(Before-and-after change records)
↓
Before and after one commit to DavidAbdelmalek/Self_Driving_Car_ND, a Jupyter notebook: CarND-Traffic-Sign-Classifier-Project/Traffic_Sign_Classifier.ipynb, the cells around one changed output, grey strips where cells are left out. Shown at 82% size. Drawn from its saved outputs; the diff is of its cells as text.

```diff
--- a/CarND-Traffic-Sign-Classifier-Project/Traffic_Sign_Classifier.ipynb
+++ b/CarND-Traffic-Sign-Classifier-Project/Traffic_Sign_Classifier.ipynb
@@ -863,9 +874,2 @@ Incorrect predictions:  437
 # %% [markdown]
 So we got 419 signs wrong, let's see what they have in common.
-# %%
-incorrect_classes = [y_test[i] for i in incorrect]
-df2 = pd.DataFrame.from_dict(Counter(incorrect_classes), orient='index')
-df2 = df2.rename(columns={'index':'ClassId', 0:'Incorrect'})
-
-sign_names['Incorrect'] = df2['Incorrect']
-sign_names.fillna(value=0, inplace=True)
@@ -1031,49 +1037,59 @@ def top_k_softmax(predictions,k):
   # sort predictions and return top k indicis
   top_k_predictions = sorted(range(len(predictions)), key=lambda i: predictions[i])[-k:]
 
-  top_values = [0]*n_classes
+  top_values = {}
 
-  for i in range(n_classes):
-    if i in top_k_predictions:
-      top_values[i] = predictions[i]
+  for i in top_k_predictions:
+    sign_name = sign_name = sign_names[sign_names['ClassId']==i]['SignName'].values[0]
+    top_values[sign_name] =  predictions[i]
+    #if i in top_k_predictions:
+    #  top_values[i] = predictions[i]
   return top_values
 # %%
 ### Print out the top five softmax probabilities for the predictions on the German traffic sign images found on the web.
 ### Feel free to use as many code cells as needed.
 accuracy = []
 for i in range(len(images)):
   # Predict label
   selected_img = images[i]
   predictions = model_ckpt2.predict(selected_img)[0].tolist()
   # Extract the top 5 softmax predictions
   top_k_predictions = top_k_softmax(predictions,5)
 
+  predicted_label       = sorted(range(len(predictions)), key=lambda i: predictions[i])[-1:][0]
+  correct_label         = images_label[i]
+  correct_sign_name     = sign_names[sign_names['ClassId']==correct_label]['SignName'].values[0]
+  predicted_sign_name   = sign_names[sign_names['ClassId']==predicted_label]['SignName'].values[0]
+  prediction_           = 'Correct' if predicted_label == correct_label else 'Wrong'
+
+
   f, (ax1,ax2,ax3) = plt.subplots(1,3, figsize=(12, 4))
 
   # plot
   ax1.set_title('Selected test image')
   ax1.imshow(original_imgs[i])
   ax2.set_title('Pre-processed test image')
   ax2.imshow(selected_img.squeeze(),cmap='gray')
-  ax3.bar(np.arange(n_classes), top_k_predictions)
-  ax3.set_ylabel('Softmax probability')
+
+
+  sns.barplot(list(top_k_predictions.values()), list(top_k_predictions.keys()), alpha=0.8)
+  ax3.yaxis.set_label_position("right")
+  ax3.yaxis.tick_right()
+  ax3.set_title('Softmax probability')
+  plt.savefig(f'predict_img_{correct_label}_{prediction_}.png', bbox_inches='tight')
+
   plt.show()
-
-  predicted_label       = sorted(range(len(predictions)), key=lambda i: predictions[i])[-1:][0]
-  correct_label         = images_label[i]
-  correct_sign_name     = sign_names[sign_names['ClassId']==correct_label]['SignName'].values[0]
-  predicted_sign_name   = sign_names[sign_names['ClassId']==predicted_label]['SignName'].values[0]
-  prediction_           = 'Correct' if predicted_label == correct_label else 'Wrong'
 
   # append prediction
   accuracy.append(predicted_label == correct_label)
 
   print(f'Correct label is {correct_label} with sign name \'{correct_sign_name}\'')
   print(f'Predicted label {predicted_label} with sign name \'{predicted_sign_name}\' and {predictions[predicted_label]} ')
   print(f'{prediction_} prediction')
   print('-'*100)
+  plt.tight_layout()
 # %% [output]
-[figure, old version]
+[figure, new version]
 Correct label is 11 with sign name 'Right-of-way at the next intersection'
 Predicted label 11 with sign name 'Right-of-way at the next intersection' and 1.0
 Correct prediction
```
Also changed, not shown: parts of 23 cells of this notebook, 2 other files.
↑
↓
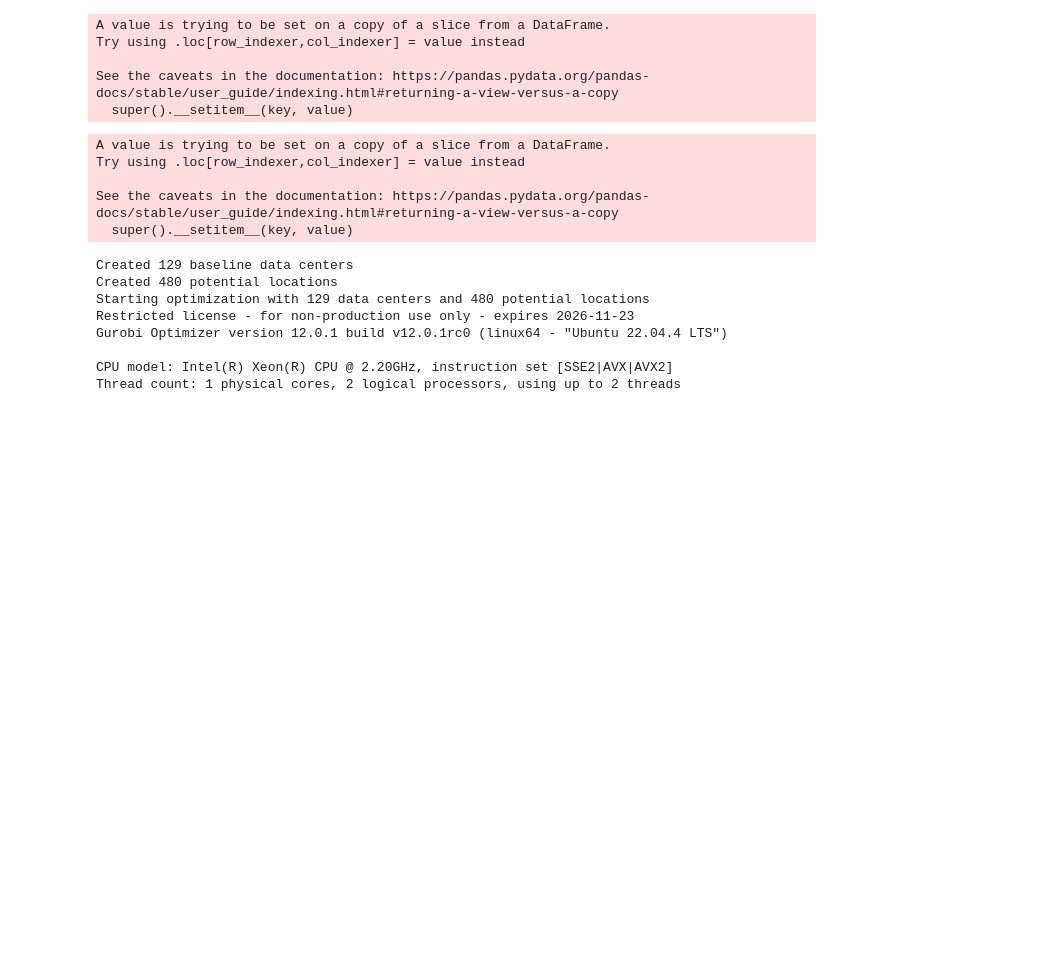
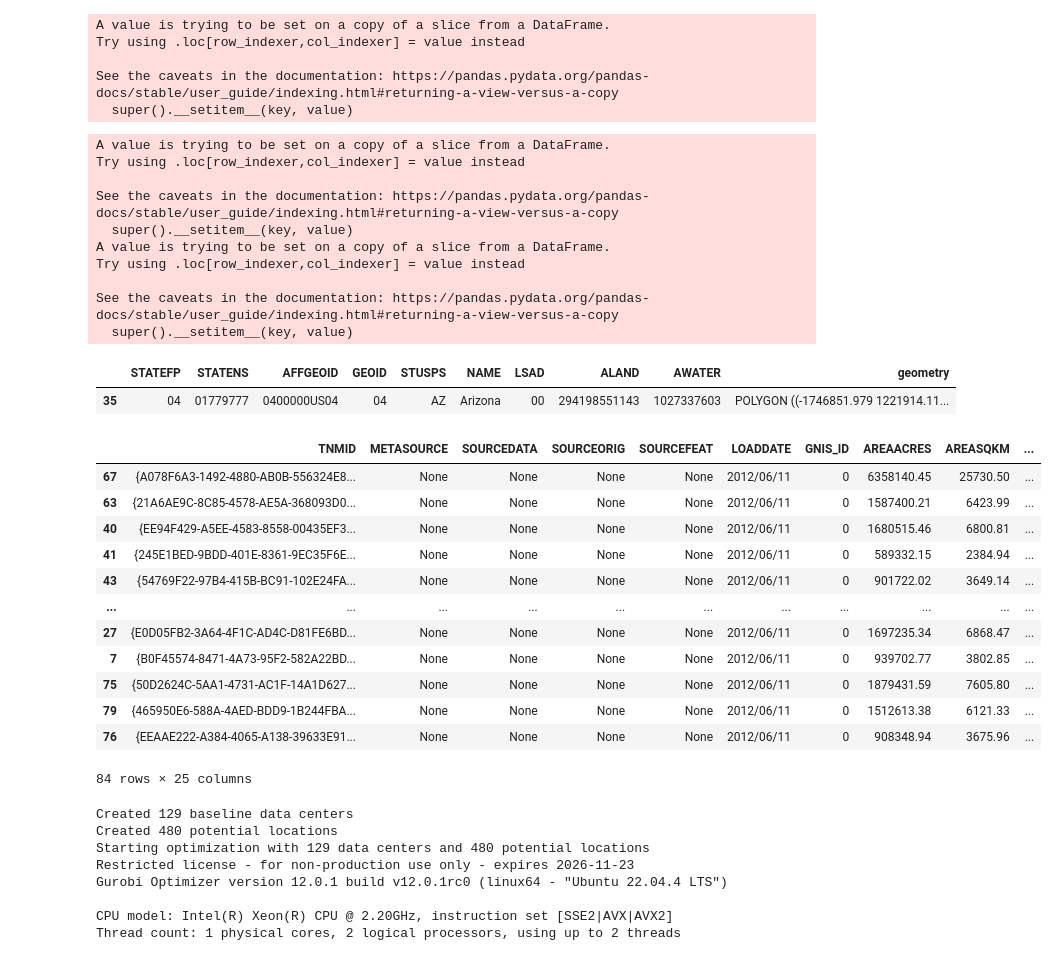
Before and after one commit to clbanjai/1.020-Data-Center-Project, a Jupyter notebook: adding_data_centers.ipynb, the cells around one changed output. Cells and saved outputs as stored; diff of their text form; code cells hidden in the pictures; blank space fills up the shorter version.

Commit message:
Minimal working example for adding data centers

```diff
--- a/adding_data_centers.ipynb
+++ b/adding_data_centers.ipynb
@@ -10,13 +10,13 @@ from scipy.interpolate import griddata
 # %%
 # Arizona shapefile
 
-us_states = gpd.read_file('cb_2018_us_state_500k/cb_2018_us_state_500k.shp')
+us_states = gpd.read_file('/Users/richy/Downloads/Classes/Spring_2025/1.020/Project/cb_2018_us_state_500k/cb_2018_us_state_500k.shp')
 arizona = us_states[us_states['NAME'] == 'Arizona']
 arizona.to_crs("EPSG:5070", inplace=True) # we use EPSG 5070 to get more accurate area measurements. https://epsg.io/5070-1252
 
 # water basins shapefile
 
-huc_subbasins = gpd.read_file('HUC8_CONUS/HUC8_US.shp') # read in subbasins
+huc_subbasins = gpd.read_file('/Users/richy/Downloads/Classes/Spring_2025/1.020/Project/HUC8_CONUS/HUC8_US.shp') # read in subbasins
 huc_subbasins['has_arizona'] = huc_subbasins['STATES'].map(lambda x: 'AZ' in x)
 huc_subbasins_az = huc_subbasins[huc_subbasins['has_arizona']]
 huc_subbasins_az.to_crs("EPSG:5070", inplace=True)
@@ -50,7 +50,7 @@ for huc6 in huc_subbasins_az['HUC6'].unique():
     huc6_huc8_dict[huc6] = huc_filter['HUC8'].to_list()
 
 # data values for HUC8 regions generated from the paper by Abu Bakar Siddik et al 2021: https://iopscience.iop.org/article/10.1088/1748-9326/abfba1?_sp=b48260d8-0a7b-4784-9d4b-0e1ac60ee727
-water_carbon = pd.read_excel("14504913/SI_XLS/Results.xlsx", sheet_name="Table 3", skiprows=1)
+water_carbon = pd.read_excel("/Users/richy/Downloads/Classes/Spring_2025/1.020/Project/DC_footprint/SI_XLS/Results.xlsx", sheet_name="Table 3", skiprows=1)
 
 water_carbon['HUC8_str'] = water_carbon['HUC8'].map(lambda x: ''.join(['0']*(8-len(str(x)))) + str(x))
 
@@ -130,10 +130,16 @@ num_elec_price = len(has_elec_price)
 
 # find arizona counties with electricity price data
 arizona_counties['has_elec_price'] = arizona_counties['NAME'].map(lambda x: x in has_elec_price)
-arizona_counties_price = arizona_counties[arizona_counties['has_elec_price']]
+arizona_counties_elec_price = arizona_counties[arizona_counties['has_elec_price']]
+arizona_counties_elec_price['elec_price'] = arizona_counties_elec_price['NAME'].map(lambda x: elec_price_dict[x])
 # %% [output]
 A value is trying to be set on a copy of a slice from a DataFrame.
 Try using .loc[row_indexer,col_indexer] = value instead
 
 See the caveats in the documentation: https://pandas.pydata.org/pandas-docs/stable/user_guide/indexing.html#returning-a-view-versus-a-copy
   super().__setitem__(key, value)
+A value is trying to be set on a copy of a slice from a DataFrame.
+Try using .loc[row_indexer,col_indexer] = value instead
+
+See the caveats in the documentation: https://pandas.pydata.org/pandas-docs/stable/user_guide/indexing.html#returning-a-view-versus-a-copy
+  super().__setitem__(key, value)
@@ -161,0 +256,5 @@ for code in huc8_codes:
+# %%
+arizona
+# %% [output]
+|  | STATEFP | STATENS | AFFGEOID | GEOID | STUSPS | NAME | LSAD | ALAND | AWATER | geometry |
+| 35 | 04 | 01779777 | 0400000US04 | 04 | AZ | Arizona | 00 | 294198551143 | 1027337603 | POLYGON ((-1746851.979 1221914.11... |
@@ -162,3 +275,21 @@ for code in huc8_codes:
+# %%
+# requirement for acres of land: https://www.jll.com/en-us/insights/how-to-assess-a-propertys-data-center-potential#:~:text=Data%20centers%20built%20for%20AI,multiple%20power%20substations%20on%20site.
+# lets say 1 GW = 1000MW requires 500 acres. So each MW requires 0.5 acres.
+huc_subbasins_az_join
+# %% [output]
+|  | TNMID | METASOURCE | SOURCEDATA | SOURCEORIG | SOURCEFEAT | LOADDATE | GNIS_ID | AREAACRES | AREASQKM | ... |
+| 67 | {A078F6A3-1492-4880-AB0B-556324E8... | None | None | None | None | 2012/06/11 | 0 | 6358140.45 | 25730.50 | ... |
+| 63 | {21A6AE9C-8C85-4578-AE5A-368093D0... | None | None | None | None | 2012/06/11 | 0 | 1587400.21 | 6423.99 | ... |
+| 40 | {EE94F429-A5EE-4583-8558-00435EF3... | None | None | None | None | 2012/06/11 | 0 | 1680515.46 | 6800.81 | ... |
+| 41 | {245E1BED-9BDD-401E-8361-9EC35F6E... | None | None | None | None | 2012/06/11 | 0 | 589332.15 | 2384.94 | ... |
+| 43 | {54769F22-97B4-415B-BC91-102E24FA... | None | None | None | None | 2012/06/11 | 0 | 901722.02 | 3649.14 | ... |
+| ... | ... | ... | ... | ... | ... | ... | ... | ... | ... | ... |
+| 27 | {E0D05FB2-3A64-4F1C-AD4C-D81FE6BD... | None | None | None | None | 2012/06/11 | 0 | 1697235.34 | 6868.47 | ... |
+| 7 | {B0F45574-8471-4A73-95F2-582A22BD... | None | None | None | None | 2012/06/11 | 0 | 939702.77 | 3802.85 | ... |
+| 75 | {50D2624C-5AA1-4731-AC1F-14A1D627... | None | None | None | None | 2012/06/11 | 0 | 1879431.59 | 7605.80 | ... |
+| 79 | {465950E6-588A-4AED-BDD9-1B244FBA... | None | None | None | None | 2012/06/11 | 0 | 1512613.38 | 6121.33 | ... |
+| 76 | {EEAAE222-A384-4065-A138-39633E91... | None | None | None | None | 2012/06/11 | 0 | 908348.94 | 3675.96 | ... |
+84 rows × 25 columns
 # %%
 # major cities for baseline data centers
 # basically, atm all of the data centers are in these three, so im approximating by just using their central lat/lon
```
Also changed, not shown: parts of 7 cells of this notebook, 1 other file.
↑
How to complete this task -
What lines above hold the word "view"? Pull each one out.

Reply -
 See the caveats in the documentation: https://pandas.pydata.org/pandas-docs/stable/user_guide/indexing.html#returning-a-view-versus-a-copy
+See the caveats in the documentation: https://pandas.pydata.org/pandas-docs/stable/user_guide/indexing.html#returning-a-view-versus-a-copy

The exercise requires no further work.